◆ **Available records**
——————

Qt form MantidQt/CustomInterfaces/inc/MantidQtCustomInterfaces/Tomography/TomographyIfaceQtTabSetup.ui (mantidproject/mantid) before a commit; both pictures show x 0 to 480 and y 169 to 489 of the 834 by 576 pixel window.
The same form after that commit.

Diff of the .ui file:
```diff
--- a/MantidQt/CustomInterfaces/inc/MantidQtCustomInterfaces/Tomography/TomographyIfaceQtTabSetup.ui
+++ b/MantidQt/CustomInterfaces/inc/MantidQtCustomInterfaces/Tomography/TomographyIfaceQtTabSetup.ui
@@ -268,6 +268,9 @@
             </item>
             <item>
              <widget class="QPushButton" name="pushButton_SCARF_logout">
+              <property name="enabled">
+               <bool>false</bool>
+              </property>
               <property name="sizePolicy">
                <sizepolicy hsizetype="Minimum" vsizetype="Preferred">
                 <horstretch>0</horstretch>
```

——————

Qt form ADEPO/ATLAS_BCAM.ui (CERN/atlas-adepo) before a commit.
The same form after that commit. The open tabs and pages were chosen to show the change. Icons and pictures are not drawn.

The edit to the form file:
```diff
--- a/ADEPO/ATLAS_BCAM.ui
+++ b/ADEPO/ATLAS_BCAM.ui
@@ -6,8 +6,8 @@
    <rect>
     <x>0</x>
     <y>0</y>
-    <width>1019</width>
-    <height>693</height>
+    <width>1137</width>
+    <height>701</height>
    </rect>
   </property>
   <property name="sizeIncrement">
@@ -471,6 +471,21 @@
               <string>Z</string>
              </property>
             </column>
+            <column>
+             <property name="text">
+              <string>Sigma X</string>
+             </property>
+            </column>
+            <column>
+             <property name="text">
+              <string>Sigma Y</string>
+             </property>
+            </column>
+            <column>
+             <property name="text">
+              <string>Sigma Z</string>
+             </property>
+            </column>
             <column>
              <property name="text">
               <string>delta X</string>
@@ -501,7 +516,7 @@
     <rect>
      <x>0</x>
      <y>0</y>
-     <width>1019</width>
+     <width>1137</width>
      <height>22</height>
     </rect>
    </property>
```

——————

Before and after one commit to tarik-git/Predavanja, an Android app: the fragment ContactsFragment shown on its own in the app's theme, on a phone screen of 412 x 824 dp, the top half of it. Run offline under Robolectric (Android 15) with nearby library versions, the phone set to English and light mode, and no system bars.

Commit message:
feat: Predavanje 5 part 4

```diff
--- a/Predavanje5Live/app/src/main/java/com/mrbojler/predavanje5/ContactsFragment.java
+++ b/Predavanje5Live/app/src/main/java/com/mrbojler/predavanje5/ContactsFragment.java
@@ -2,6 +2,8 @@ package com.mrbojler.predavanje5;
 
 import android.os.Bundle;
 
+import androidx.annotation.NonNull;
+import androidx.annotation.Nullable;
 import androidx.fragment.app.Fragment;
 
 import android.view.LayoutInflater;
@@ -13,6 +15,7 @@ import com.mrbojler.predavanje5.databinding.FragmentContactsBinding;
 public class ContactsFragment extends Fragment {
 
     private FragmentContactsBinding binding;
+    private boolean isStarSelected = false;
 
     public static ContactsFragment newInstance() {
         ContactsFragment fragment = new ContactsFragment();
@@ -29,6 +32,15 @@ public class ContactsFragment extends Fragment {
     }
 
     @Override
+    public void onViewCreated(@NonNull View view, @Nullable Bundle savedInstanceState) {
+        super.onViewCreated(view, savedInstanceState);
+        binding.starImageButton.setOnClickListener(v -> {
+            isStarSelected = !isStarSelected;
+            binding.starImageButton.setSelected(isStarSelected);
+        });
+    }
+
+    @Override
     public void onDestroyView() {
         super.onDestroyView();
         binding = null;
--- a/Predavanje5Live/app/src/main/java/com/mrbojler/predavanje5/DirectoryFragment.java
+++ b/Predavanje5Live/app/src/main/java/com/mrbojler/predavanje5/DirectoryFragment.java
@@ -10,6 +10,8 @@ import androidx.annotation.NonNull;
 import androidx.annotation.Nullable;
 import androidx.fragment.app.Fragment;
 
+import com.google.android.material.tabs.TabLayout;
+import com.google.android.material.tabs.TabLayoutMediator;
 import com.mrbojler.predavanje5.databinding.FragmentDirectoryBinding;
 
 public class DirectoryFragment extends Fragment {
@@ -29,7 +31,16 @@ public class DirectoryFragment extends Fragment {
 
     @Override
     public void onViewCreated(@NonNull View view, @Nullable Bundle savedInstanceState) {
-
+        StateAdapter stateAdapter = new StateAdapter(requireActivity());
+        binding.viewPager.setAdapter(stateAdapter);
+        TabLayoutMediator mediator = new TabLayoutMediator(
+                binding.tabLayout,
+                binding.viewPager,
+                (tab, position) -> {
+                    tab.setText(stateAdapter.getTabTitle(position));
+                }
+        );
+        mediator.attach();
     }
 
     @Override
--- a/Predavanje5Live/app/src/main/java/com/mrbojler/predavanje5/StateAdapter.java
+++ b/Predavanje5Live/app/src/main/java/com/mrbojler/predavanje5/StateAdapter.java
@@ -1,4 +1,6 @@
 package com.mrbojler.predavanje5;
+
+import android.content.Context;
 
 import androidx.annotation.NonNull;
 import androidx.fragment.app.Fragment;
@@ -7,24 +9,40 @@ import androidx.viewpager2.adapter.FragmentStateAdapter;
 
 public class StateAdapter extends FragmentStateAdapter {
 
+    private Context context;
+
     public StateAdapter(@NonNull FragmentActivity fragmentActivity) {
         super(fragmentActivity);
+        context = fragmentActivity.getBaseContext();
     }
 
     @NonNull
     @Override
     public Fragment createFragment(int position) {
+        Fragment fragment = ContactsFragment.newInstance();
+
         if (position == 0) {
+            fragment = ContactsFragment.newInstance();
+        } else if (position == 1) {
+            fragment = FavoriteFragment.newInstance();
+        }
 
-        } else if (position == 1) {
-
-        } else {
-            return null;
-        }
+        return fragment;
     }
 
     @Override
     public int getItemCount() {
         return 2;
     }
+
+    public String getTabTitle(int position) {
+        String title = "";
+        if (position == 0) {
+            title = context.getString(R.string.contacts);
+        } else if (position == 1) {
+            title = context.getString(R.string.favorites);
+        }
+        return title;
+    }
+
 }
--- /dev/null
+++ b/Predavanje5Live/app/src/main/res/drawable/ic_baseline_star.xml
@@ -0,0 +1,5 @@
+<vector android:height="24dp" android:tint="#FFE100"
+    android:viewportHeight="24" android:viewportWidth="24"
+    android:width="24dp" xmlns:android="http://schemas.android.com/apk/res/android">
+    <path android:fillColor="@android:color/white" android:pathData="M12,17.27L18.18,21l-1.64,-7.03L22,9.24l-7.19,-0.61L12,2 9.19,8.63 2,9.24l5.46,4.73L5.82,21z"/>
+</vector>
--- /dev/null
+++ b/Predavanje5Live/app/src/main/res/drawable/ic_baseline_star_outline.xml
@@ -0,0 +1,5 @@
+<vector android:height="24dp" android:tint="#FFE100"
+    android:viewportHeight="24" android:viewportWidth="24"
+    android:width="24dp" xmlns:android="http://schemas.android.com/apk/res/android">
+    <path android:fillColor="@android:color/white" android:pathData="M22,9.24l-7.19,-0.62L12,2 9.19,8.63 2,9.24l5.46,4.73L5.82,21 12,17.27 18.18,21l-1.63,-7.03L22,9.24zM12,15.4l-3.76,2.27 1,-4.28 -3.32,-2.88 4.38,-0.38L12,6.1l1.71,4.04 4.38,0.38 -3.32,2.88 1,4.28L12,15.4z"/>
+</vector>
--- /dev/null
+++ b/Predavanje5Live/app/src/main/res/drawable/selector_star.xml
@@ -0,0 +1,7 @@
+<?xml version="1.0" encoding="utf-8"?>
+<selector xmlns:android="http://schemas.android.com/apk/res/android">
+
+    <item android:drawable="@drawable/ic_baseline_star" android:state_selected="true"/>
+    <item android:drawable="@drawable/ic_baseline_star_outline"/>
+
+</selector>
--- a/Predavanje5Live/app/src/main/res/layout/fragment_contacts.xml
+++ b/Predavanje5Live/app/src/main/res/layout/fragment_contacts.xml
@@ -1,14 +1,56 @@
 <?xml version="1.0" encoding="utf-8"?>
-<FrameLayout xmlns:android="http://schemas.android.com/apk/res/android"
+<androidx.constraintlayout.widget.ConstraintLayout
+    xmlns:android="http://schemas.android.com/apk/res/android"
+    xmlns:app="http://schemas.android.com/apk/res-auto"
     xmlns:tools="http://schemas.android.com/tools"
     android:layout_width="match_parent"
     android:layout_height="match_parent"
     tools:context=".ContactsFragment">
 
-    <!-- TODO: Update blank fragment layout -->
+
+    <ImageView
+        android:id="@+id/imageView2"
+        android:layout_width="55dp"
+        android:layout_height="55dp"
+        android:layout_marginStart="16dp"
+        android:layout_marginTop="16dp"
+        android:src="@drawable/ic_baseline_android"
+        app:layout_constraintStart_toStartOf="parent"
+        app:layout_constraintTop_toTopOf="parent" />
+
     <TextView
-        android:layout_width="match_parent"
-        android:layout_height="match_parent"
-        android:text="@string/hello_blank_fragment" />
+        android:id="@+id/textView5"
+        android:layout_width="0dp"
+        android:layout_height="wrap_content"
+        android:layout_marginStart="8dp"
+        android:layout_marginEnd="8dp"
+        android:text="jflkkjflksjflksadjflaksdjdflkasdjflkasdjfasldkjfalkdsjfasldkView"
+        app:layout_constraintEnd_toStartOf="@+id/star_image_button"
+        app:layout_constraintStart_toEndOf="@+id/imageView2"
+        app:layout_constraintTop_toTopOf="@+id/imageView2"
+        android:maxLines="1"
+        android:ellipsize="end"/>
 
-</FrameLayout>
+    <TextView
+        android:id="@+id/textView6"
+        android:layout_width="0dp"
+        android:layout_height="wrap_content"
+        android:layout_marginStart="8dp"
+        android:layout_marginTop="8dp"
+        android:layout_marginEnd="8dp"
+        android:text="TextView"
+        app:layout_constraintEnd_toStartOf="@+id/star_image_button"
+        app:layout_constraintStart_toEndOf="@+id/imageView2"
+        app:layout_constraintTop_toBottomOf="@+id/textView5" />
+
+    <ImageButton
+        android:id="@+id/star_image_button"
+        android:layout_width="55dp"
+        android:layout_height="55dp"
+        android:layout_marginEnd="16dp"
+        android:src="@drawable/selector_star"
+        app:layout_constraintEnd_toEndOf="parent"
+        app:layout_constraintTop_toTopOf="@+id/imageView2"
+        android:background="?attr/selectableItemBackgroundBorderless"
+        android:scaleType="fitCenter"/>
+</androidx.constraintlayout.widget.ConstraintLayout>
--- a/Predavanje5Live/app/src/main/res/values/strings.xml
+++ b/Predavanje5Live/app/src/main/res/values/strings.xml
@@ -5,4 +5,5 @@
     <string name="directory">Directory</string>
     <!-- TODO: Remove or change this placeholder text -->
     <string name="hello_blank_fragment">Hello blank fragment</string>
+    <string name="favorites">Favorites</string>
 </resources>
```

——————

◆ **Requirement**
Once you have located every line with the word "http" in the material above, list those lines.

◆ **Your solution**
+    android:width="24dp" xmlns:android="http://schemas.android.com/apk/res/android">
+    android:width="24dp" xmlns:android="http://schemas.android.com/apk/res/android">
+<selector xmlns:android="http://schemas.android.com/apk/res/android">
-<FrameLayout xmlns:android="http://schemas.android.com/apk/res/android"
+    xmlns:android="http://schemas.android.com/apk/res/android"
+    xmlns:app="http://schemas.android.com/apk/res-auto"
     xmlns:tools="http://schemas.android.com/tools"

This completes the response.